A photo I shot exactly a week ago as we walked over the Coigach peninsula having paddled Loch Lurgainn narrows. We’e heading towards Achiltibuie for a cup of tea (right). Notice how Robin’s hair melds magically with the mid-winter bracken. Must be a form of archaic Celtic camouflage carried through the genes. From the far back left coming forward and right, the amazing mountains of the Assynt: Quinaig (‘Kun-yak’); Suilven of course with Stac behind Robin and Cul Mor on the far right. All great climbs. It was the weather the day before (left) forced a change of plans. Full story with more pics evolving here.
I’ve already done a couple of great packrafting excursions around the charismatic mass of Suilven mountain (left, viewed from the east). Last year we did a ‘triathlon’ loop up one side and down the other using bikes, feet and two-up in the Yak; and before that I did an overnighter from Loch Sion to have a look around. That second link has an intro to the region you may like to read.
So you’d think I’d know the local pack-potential well, but looking yet again at the map, I clocked an interesting if lengthy day out, packrafting around Suilven. I could walk east out of Inverkirkaig past the Falls to Fionn Loch, then paddle several miles of continuous water south of the mountain to cross a headland and then another short loch. From there I’d turn back passing a couple more lochs to Lochinver back on the coast. That was around 23 miles, plus another 3 or 4 back to the motorbike at Inverkirkaig. An eleven hour day for sure so unusually, I packed a torch.
The day of least bad weather arrived (today’s grim weather, right): overcast and 12°C with winds building up to 25mph bringing showers and afternoon sunshine. It would have to do; the rest of the week was forecast as much worse and at least I’d have backwinds paddling out.

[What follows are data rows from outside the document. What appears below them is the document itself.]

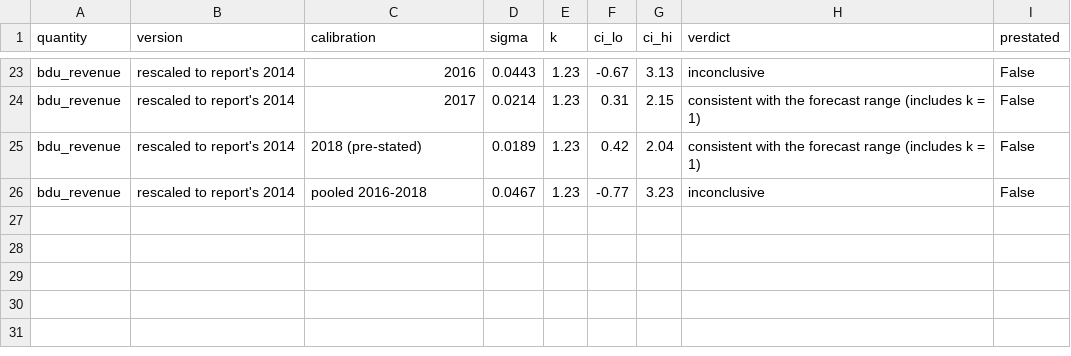
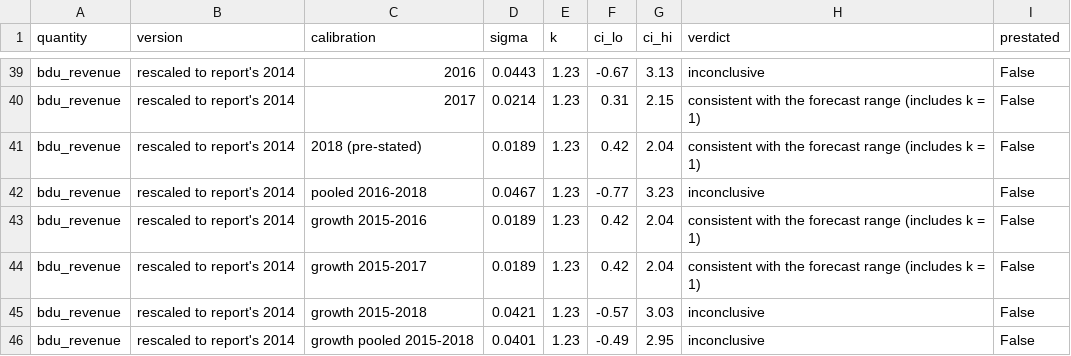
Before and after one commit to BrettRey/prediction-checker, a CSV file: data/derived/crtc_lttv_multiverse.csv, drawn as a sheet; only a part is shown, gaps mark what is left out; the diff covers the shown part only; the diff names each change by its address in the sheet, - before the commit and + after, or states it on an @@ line.

```diff
--- a/data/derived/crtc_lttv_multiverse.csv
+++ b/data/derived/crtc_lttv_multiverse.csv
+row 43: bdu_revenue | rescaled to report's 2014 | growth 2015-2016 | 0.0189 | 1.23 | 0.42 | 2.04 | consistent with the forecast range (includes k = 1) | False
+row 44: bdu_revenue | rescaled to report's 2014 | growth 2015-2017 | 0.0189 | 1.23 | 0.42 | 2.04 | consistent with the forecast range (includes k = 1) | False
+row 45: bdu_revenue | rescaled to report's 2014 | growth 2015-2018 | 0.0421 | 1.23 | -0.57 | 3.03 | inconclusive | False
+row 46: bdu_revenue | rescaled to report's 2014 | growth pooled 2015-2018 | 0.0401 | 1.23 | -0.49 | 2.95 | inconclusive | False
```
Also changed, not shown: 16 added rows elsewhere in this file, data/derived/netflix_calibration.csv, 10 other files.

Should they become hard to handle I knew I could hop ashore – that’s the great thing about packrating. But I also knew that cross country hereabouts is usually a gnarly combination of boot-sucking mires, moss-clad boulders and ankle-snapping tussocks of clump grass. Unless you’re a ground slug or sport a rack of antlers, when off piste in the trackless wilds of the far northwest, you’re often better off in a boat.

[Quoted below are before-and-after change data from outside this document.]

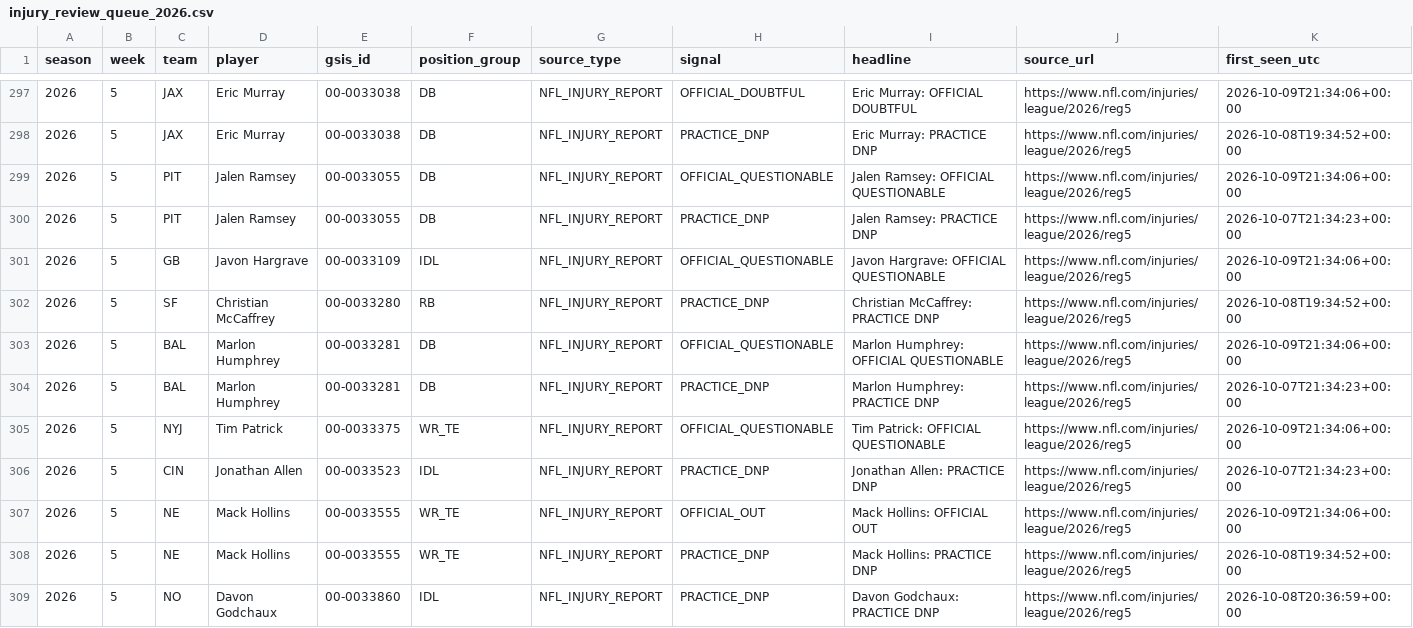
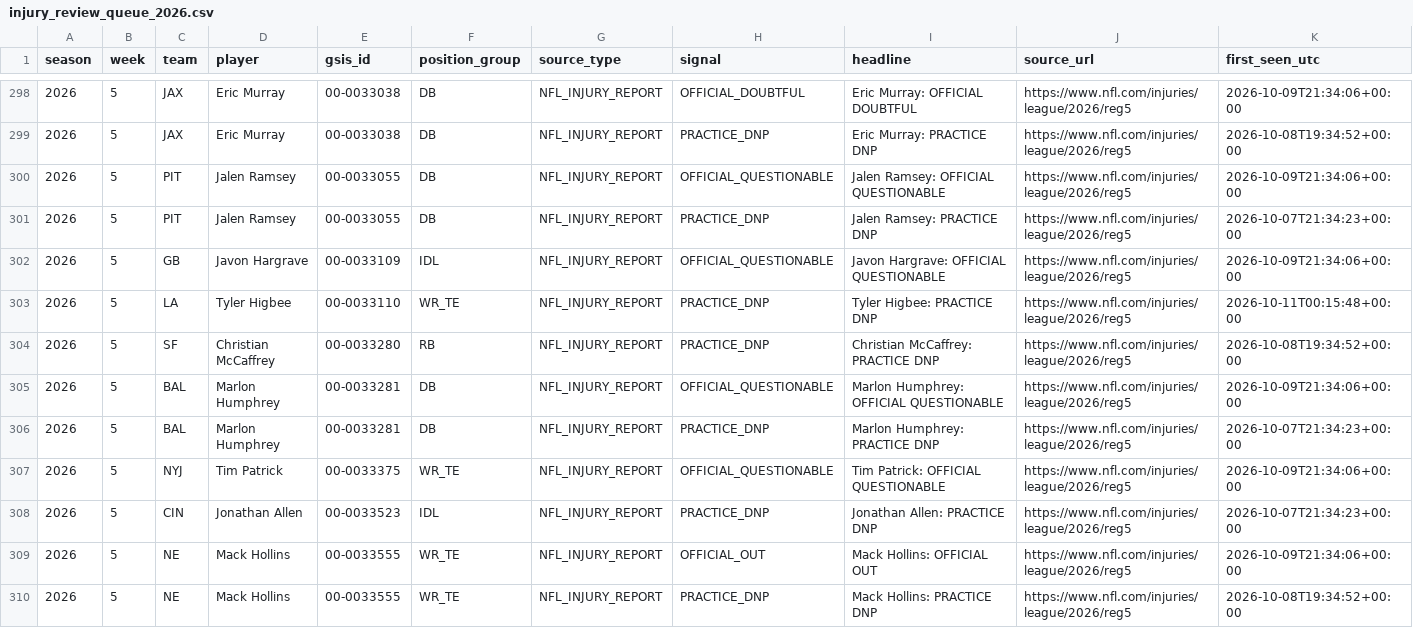
Before and after one commit to zgriesser-hue/-core-v2-nfl, a CSV file: data/monitor/injury_review_queue_2026.csv, drawn as a sheet; only a part is shown, gaps mark what is left out; the shorter side is filled out with more unchanged rows; rows hold the shown columns only; the diff covers the shown part only; the diff names each change by its address in the sheet, - before the commit and + after, or states it on an @@ line.

Commit message:
data: queue new official injury review leads

```diff
--- a/data/monitor/injury_review_queue_2026.csv
+++ b/data/monitor/injury_review_queue_2026.csv
+row 303: 2026 | 5 | LA | Tyler Higbee | 00-0033110 | WR_TE | NFL_INJURY_REPORT | PRACTICE_DNP | Tyler Higbee: PRACTICE DNP | https://www.nfl.com/injuries/league/2026/reg5 | 2026-10-11T00:15:48+00:00
```
Also changed, not shown: 10 added rows elsewhere in this file.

Nine 15 and I was out of Inverkirkaig with two fat sandwiches, two bananas and a cup. The thickly wooded valley with it’s not quite paddle-worthy river rose up to the 60-foot Falls of Kirkaig, but with filming and whatnot, it wasn’t till 11am that I paddled onto Fionn Loch (left) under a ceiling of thick cloud on the verge of incontinence. The rounded west prow of Suilven loomed above, trailing its cone-like tail like the giant goldfish in the Singing Ringing Tree.
I was reversing the section we paddled last year on the triathlon, and at a narrow point passed some small standing waves indicating a current flowing back to the river. Hmm, strange I thought. Approaching the mile-long narrows which maps call Uidh Fhearna, it was a stage which I’d somehow got into my head flowed eastinto Loch Veyatie, based partly on this picture I took last year. Turning south round a reedy bend and fighting what I thought was just the headwind, I took another turn and, like some astonished Victorian explorer, found the water flowing west, right at me. Of course it does. At the other end Loch Veyatie, Cam Loch drops through a series of waterfalls, and if Fionn here did the same, where did Veyatie drain – down some tectonic plug hole? There would be no Fellowship of the Royal Geographical Society for me this year.
Even with a backwind, there was no paddling up this Uidh (left), though I’ve read of hardcore canoeists poling it. So I unplugged the Yak and set off along the north bank to the far end where the Uidh opened out onto Loch Veyatie and lost its current. With no free ride to help outrun the afternoon’s predicted winds, my schedule slipped away. As the OS map shows initially, there’s a path as far as a stream a mile away. Who knows why, maybe that’s where folk fish, but of course the path itself becomes a mini river. I should have worn my long Seal Skin socks today, the short ones were already sodden but they still kept my feet warm. After fording the river I decided to continue cross country until it became too hard. That took less than 20 minutes by which time I’d already stumbled twice and, while negotiating one steep bank, actually feel a few feet into the loch! Luckily, no damage done so just up ahead I set my sites on a beach to deploy the raft. It was now 1pm and with that walk covered at around 1.5mph and getting slower; better to get on the water. But first, for amusement purposes I filmed myself from unrolling the Yak to paddling away. It took 8 minutes, something that you’ll see below is made a little less boring to watch by speeding up fifteen times.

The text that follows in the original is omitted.